Too many issues pile on top of each other to undermine fantastic gameplay in our Dishonored 2 review.
Part of what made Dishonored great was how alive everything felt. The watercolor visual style played off the ever-changing city of Dunwall. The combination of fluid gameplay and open-ended adventuring married well into experiences that rarely mirrored one another. It was an unexpected success, the hidden gem released during a year of franchises and sequels. Dishonored 2 had a legacy to live up to this time around. There were expectations to live up to and, ultimately, they weren’t met.
That’s not to say Dishonored 2 is a bad game. Instead, it’s one that could have been so much better.

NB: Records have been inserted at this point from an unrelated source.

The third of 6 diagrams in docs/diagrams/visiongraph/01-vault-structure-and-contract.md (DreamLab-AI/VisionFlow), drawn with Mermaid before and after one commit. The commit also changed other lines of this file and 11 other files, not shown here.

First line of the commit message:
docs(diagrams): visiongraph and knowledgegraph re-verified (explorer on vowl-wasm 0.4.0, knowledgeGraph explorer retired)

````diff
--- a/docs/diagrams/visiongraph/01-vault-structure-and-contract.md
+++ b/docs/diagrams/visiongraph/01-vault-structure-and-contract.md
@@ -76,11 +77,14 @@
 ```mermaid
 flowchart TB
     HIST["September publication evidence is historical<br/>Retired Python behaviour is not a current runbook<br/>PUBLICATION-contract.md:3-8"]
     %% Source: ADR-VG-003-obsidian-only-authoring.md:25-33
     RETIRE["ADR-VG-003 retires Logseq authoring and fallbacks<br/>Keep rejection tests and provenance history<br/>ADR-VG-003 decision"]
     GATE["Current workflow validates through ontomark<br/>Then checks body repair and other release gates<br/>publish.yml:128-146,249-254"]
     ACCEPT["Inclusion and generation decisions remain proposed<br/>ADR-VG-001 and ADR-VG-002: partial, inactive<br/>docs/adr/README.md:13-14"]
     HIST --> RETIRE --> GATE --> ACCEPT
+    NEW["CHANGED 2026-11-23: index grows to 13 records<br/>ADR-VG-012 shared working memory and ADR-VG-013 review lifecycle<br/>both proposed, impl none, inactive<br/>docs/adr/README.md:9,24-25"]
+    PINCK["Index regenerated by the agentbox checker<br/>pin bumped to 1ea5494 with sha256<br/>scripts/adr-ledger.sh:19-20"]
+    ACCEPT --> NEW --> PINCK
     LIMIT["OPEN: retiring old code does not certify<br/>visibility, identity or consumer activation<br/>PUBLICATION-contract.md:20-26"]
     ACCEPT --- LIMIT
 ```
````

It’s possible that all of the game’s issues can simply be ignored and instead we simply focus on the gameplay. If we do that, the game’s a home run. There’s a certain fluidity with the marriage of stealth and action that continue to exist. Combine that with the unfamiliar setting of Karnaca (we’ve been exiled from Dunwall, more on that later though) and the result is scenarios where players are tasked routinely with careful planning and execution. Or, if you’re like me, simply hoping for the best and bring upon pure chaos.
That chaos meter returns from the original, though I can’t but wonder if the change of locale harms it. Yes, you’re still tracked for the amount of damage you do (or don’t do) and the result is a change of enemy presence, but I can’t help but feel like your actions don’t have the same amount of consequence. There’s a bigger focus on when it comes to narrative changes, but that ultimately feels like a completely wasted effort. For me, Dishonored 2’s chaos is a gigantic disappointment; the world around me doesn’t feel like it changes so much as it gets simply more and more difficult.
But again, as someone that simply hopes for the best with my play style, I could be simply terrible at the game. After all, Bethesda’s marketing plan was centered on “this is how you won’t play Dishonored 2.” Consider me the poster child for that, then. Don’t play like me. Seriously. It will end terribly.
Thunder Only Happens When It’s Raining
Our story features a tale of vengeance and clearing our name. Stop me if you’ve heard this one before: a powerful enemy has come to town, claiming a false blood line to the throne, and has framed you, either Emily Kaldwin or the first game’s protagonist Corvo Attano, as a murderer. Yes, this is the premise for many a game and movie, including Dishonored 2. The method for dancing around the double protagonist is clever and adds a driving force to the story, but at the end of the day, you’re playing this game because of the gameplay, not the narrative. It doesn’t matter how hard developer Arkane Studios tries to make your choices matter when it comes to story, they don’t carry the same weight as the upper echelon of storytelling in the medium.
Further damping the experience is how serious the game takes itself. Let’s not mince words here; Dishonored as a whole as at its best when you’re using supernatural powers to murder your enemies in the most over-the-top way possible. Remember that feeling you got when playing Gears of War for the first time? The unnatural joy when performing your first chainsaw execution? That’s where Dishonored is at its best: changing off a stealth kill into some super powers to chain four more together before shooting off one incoming guard and then flipping reality to finish the job. Considering the design of later missions in the game, the overly serious story and characters make less and less sense. The game offers plenty to be excited about, particularly regarding level design, so here’s to hoping additional playthroughs can paint a brighter picture. That there is the biggest impression Dishonored 2 leaves on me: I want to keep playing despite my frustrations. Again, this isn’t a bad game by any means necessary, but instead one that falls short due to me having various issues that piled up over time.
The biggest issue, though, is the visuals. For whatever reason, my copy of Dishonored 2 (on Xbox One) isn’t nearly as crisp as it should be. Maybe it’s an optimization issue? Perhaps the art style clashes with the amount of power the game is using? Whatever the case, I’m just happy I’m not playing the game on PC, where the game is reportedly an unplayable mess.
Here’s the bottom line: Dishonored 2 can be an enjoyable experience if you’re able to put up with some of its flaws. If you’re the type of person who played through the original dozens of times, each different than the last, then this will be absolutely worth the pick-up. If you weren’t one of those people, then you’re honestly better off waiting. Despite its moments of joy and exhilaration, Dishonored 2 left me wondering “what if?” Just make sure that no matter what you do, avoid the PC version at all costs until its patched.